● Task item: The output should be every line below, retyped exactly, with no images.
Entries shown START
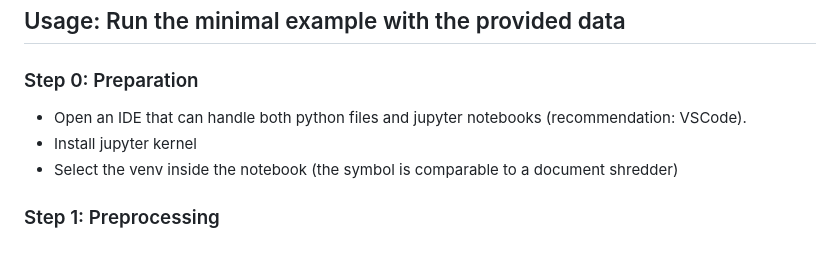
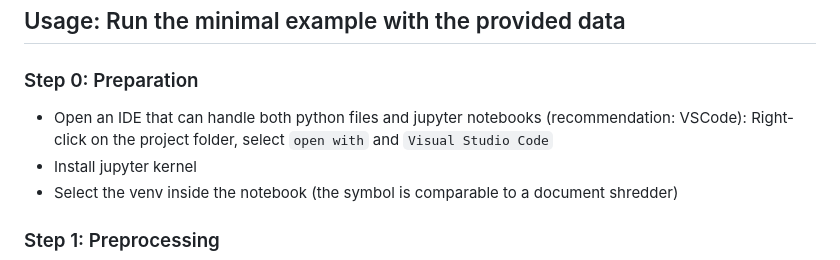
Before and after one commit to Schlavioner/gamma_flow, a Markdown page: README.md, the part around the change. Drawn GitHub-style.

Commit message:
updated README-Usage-Step 0 (open with VSCode)

```diff
--- a/README.md
+++ b/README.md
@@ -109,7 +109,8 @@ sudo snap install --classic code
 
 ### Step 0: Preparation
 
-- Open an IDE that can handle both python files and jupyter notebooks (recommendation: VSCode).
+- Open an IDE that can handle both python files and jupyter notebooks (recommendation: VSCode):
+Right-click on the project folder, select `open with` and `Visual Studio Code`
 - Install jupyter kernel
 - Select the venv inside the notebook (the symbol is comparable to a document shredder)
 
```
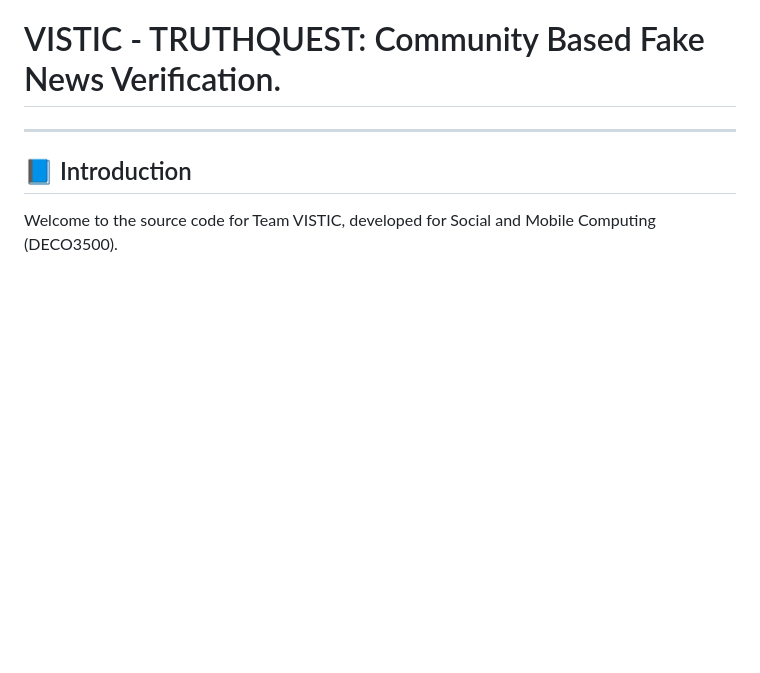
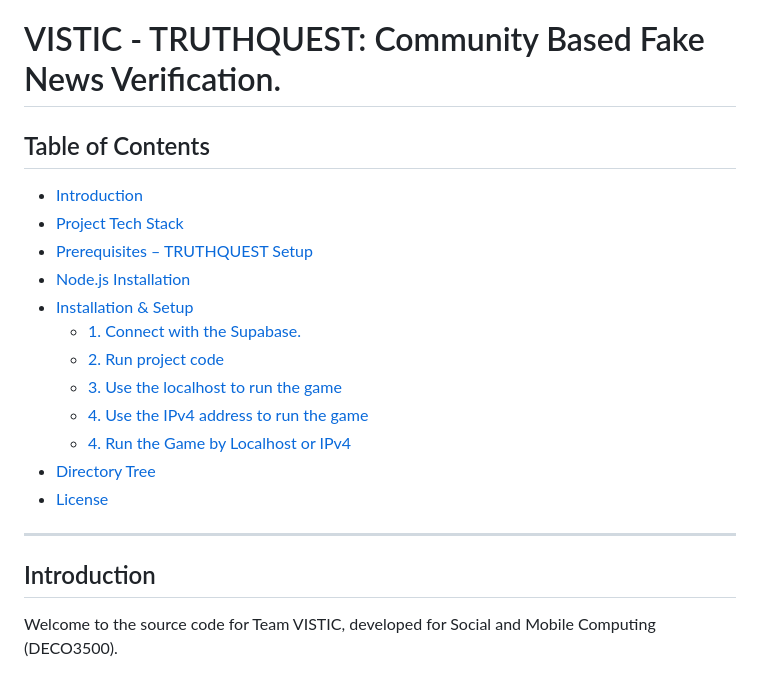
Before and after one commit to haveasmileYEAH/DECO3500-Vistic, a Markdown page: README.md, the part around the change printed below. Drawn GitHub-style; blank space fills up the shorter version.

Commit message:
full version of README.md with contents

```diff
--- a/README.md
+++ b/README.md
@@ -1,7 +1,21 @@
 # VISTIC - TRUTHQUEST: Community Based Fake News Verification.
 
+## Table of Contents
+- [Introduction](#introduction)
+- [Project Tech Stack](#project-tech-stack)
+- [Prerequisites – TRUTHQUEST Setup](#prerequisites--truthquest-setup)
+- [Node.js Installation](#nodejs-installation)
+- [Installation & Setup](#installation--setup)
+  - [1. Connect with the Supabase.](#1-connect-with-the-supabase)
+  - [2. Run project code](#2-run-project-code)
+  - [3. Use the localhost to run the game](#3-use-the-localhost-to-run-the-game)
+  - [4. Use the IPv4 address to run the game](#4-use-the-ipv4-address-to-run-the-game)
+  - [4. Run the Game by Localhost or IPv4](#4-run-the-game-by-localhost-or-ipv4)
+- [Directory Tree](#directory-tree)
+- [License](#license)
+
 ---
-## 📘 Introduction
+## Introduction
 Welcome to the source code for Team VISTIC, developed for Social and Mobile Computing (DECO3500).
 
 We proudly present our project: TRUTHQUEST - A community based fake news verification street challenge program, a web-based system designed to provide a simulated environment for the creation of fake news and its resulting impacts to the university students.
```
Also changed, not shown: other parts of README.md (+5 -5 lines).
Entries shown END
● Finished exercise:
Before and after one commit to Schlavioner/gamma_flow, a Markdown page: README.md, the part around the change. Drawn GitHub-style.

Commit message:
updated README-Usage-Step 0 (open with VSCode)

```diff
--- a/README.md
+++ b/README.md
@@ -109,7 +109,8 @@ sudo snap install --classic code
 
 ### Step 0: Preparation
 
-- Open an IDE that can handle both python files and jupyter notebooks (recommendation: VSCode).
+- Open an IDE that can handle both python files and jupyter notebooks (recommendation: VSCode):
+Right-click on the project folder, select `open with` and `Visual Studio Code`
 - Install jupyter kernel
 - Select the venv inside the notebook (the symbol is comparable to a document shredder)
 
```
Before and after one commit to haveasmileYEAH/DECO3500-Vistic, a Markdown page: README.md, the part around the change printed below. Drawn GitHub-style; blank space fills up the shorter version.

Commit message:
full version of README.md with contents

```diff
--- a/README.md
+++ b/README.md
@@ -1,7 +1,21 @@
 # VISTIC - TRUTHQUEST: Community Based Fake News Verification.
 
+## Table of Contents
+- [Introduction](#introduction)
+- [Project Tech Stack](#project-tech-stack)
+- [Prerequisites – TRUTHQUEST Setup](#prerequisites--truthquest-setup)
+- [Node.js Installation](#nodejs-installation)
+- [Installation & Setup](#installation--setup)
+  - [1. Connect with the Supabase.](#1-connect-with-the-supabase)
+  - [2. Run project code](#2-run-project-code)
+  - [3. Use the localhost to run the game](#3-use-the-localhost-to-run-the-game)
+  - [4. Use the IPv4 address to run the game](#4-use-the-ipv4-address-to-run-the-game)
+  - [4. Run the Game by Localhost or IPv4](#4-run-the-game-by-localhost-or-ipv4)
+- [Directory Tree](#directory-tree)
+- [License](#license)
+
 ---
-## 📘 Introduction
+## Introduction
 Welcome to the source code for Team VISTIC, developed for Social and Mobile Computing (DECO3500).
 
 We proudly present our project: TRUTHQUEST - A community based fake news verification street challenge program, a web-based system designed to provide a simulated environment for the creation of fake news and its resulting impacts to the university students.
```
Also changed, not shown: other parts of README.md (+5 -5 lines).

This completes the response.